When Anger Shows Up, How Do We Host It?
17 Apr, 2018
Anger is an emotion most of us have experienced as children, teens and adults. There are however some gendered constraints around the expression of anger. Men/boys are socialized to be comfortable with this emotion as part of the masculine code. Part of this masculine code legitimizes anger and aggression to the exclusion of other emotions like sadness, disappointment, betrayal that are all part of mosaic of healthy and mature emotional expression. Men who reveal a range of emotions are often categorized as part of the GBTQ community.
Women/girls on the other hand have a price tag attached to their femininity if they select anger as an expression. When they express their anger appropriately they too are frequently categorized as unfeminine and part of the LBTQ community.
People in gender fluid spaces find the use of anger in appropriate manner and contexts to be freeing and healing.
We all know what anger is, and we’ve all felt it. It’s important to understand that anger is experienced, expressed, and managed in many different ways. Anger is a very powerful emotion that can stem from feelings of frustration, hurt, irritation, or disappointment. It is a normal human emotion that can range from minor frustration to extreme rage. Anger is usually a healthy emotion, but when it gets out of control anger becomes destructive and can lead to problems at work, in your personal relationships, and truncate the overall quality of your life.
Anger can be expressed in safe and harmful ways. The safe expression of anger is direct and respectful. Using the expression of anger to target someone with violence and destruction is not anger. It is violence. This pattern of violence coded as anger can occur between parents and children and between partners and friends.
www.paulkivel.com Copyright 2006 by Paul Kivel “Anger is not the Problem”
When anger is internalized it cascades into other self-destructive and self-harming behaviors like anxiety, depression, cutting and suicidal attempts. Suppressed anger can be an underlying cause of anxiety and depression. Ellen a 12 year old Chinese girls was relentlessly targeted for her features and her parents limited fluency in English. Her expressions of anger travelled through sadness, isolation, rage and several suicide attempts.

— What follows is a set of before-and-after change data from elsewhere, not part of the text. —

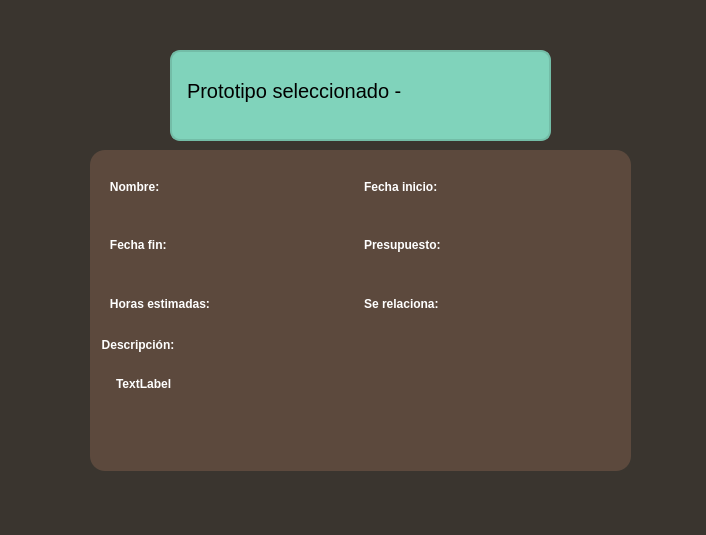
Old version of the form inspeccionar_proto.ui in the repository julinavas14/trabajo_programacion_sql.
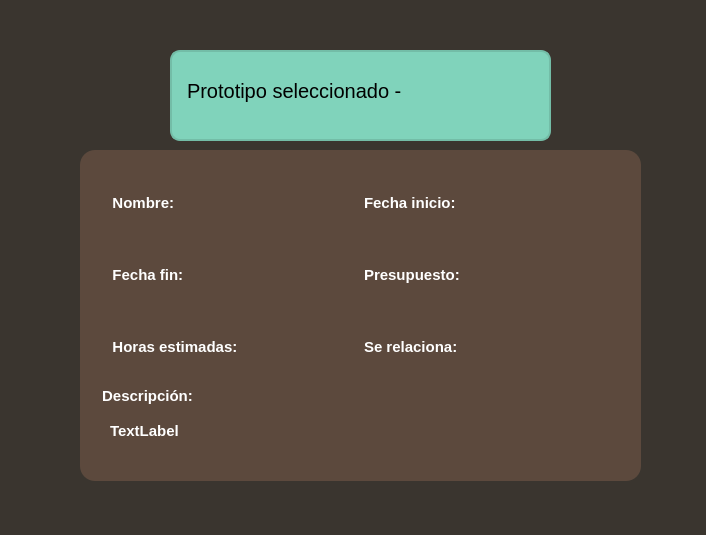
New version of the form.

Commit message: inspeccionar cambios

Patch:
```diff
--- a/inspeccionar_proto.ui
+++ b/inspeccionar_proto.ui
@@ -19,10 +19,10 @@
   <widget class="QFrame" name="frame">
    <property name="geometry">
     <rect>
-     <x>90</x>
+     <x>80</x>
      <y>150</y>
-     <width>541</width>
-     <height>321</height>
+     <width>561</width>
+     <height>331</height>
     </rect>
    </property>
    <property name="styleSheet">
@@ -30,7 +30,9 @@
 background-color: #5c493d;
 border-radius: 15px;
 color:white;
-font-weight: bold;</string>
+font-weight: bold;
+text-align: center;
+</string>
    </property>
    <property name="frameShape">
     <enum>QFrame::StyledPanel</enum>
@@ -41,58 +43,29 @@
    <widget class="QWidget" name="gridLayoutWidget">
     <property name="geometry">
      <rect>
-      <x>10</x>
-      <y>10</y>
+      <x>20</x>
+      <y>20</y>
       <width>521</width>
       <height>281</height>
      </rect>
     </property>
     <layout class="QGridLayout" name="gridins">
-     <item row="1" column="0">
-      <widget class="QLabel" name="Lfin">
-       <property name="styleSheet">
-        <string notr="true">color:white;
-background-color: rgb(92, 73, 61);</string>
-       </property>
-       <property name="text">
-        <string>   Fecha fin:</string>
-       </property>
-      </widget>
-     </item>
-     <item row="0" column="1">
-      <widget class="QLabel" name="Lini">
-       <property name="styleSheet">
-        <string notr="true">background-color: rgb(92, 73, 61);</string>
-       </property>
-       <property name="text">
-        <string>Fecha inicio:</string>
-       </property>
-      </widget>
-     </item>
      <item row="1" column="1">
       <widget class="QLabel" name="Lpresu">
        <property name="styleSheet">
-        <string notr="true">background-color: rgb(92, 73, 61);</string>
+        <string notr="true">background-color: rgb(92, 73, 61);
+font-size: 15px;</string>
        </property>
        <property name="text">
         <string>Presupuesto:</string>
        </property>
       </widget>
      </item>
-     <item row="2" column="0">
-      <widget class="QLabel" name="Lhoras">
-       <property name="styleSheet">
-        <string notr="true">background-color: rgb(92, 73, 61);</string>
-       </property>
-       <property name="text">
-        <string>   Horas estimadas:</string>
-       </property>
-      </widget>
-     </item>
      <item row="2" column="1">
       <widget class="QLabel" name="Lrela">
        <property name="styleSheet">
-        <string notr="true">background-color: rgb(92, 73, 61);</string>
+        <string notr="true">background-color: rgb(92, 73, 61);
+font-size: 15px;</string>
        </property>
        <property name="text">
         <string>Se relaciona:</string>
@@ -103,23 +76,61 @@
       <widget class="QLabel" name="LNombre">
        <property name="styleSheet">
         <string notr="true">background-color: rgb(92, 73, 61);
-color:white;</string>
+color:white;
+font-size: 15px;</string>
        </property>
        <property name="text">
         <string>   Nombre:</string>
        </property>
       </widget>
      </item>
-     <item row="6" column="0" rowspan="2" colspan="2">
+     <item row="1" column="0">
+      <widget class="QLabel" name="Lfin">
+       <property name="styleSheet">
+        <string notr="true">color:white;
+background-color: rgb(92, 73, 61);
+font-size: 15px;</string>
+       </property>
+       <property name="text">
+        <string>   Fecha fin:</string>
+       </property>
+      </widget>
+     </item>
+     <item row="2" column="0">
+      <widget class="QLabel" name="Lhoras">
+       <property name="styleSheet">
+        <string notr="true">background-color: rgb(92, 73, 61);
+font-size: 15px;</string>
+       </property>
+       <property name="text">
+        <string>   Horas estimadas:</string>
+       </property>
+      </widget>
+     </item>
+     <item row="0" column="1">
+      <widget class="QLabel" name="Lini">
+       <property name="styleSheet">
+        <string notr="true">background-color: rgb(92, 73, 61);
+font-size: 15px;</string>
+       </property>
+       <property name="text">
+        <string>Fecha inicio:</string>
+       </property>
+      </widget>
+     </item>
+     <item row="6" column="0" colspan="2">
       <widget class="QGroupBox" name="qdesc">
+       <property name="styleSheet">
+        <string notr="true">font-size: 15px;</string>
+       </property>
        <property name="title">
         <string>Descripción:</string>
        </property>
        <widget class="QLabel" name="Ldesc">
         <property name="geometry">
          <rect>
-          <x>16</x>
-          <y>22</y>
+          <x>10</x>
+          <y>20</y>
           <width>481</width>
           <height>51</height>
          </rect>
```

Impact of Anger on Health
Anger and the Lifecycle
The ways in which anger interacted with your experiences as a child and through adulthood will determine the ways in which you navigate through it.As a child you may have received messages that anger was not a good or safe emotion to show. You may have been punished for showing expressions or anger. Or you may have been guided to show appropriate expressions of anger. Perhaps you saw your parents or family members engage in destructive or healthy expressions of anger. All of these experiences will shape how you choose to engage with and express or suppress the emotion of anger.
Ask yourself: Do I have short fuse in relation to anger? Do I react to all situations personally and quickly use anger as a shield?
Am I slow to respond to situations that are hurtful and harmful?
Capturing Anger as Resistance
You will be greeted by a team of therapists who will walk you down memory lane to retrieve and give voice to your experiences with and around anger. Not only will you be offered solutions to differentiate when and how anger ought to be expressed but you will also learn about experiences of other clients who used anger as an appropriate tool when resisting situations of injustice. We will also underscore all of the social and political movements that used anger to demand justice.